## Available data
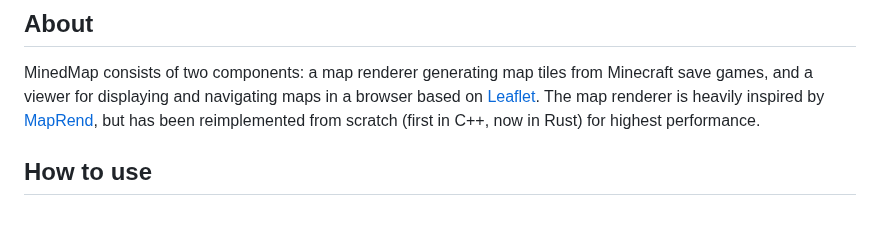
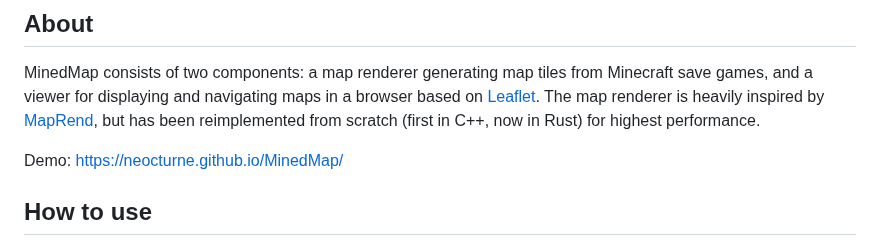
Before and after one commit to neocturne/MinedMap, a Markdown page: README.md, the part around the change. Drawn GitHub-style; blank space fills up the shorter version.

Commit message:
README.md: add link to demo

```diff
--- a/README.md
+++ b/README.md
@@ -19,6 +19,8 @@ Minecraft save games, and a viewer for displaying and navigating maps in a brows
 based on [Leaflet](https://leafletjs.com/). The map renderer is heavily inspired by
 [MapRend](https://github.com/YSelfTool/MapRend), but has been reimplemented from scratch
 (first in C++, now in Rust) for highest performance.
+
+Demo: https://neocturne.github.io/MinedMap/
 
 ## How to use
 
```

## Exercise
Take the line containing "README.md: add link to demo" as the start and the last line of the data as the end, and reproduce that range exactly.

## Your response
README.md: add link to demo

```diff
--- a/README.md
+++ b/README.md
@@ -19,6 +19,8 @@ Minecraft save games, and a viewer for displaying and navigating maps in a brows
 based on [Leaflet](https://leafletjs.com/). The map renderer is heavily inspired by
 [MapRend](https://github.com/YSelfTool/MapRend), but has been reimplemented from scratch
 (first in C++, now in Rust) for highest performance.
+
+Demo: https://neocturne.github.io/MinedMap/
 
 ## How to use
 
```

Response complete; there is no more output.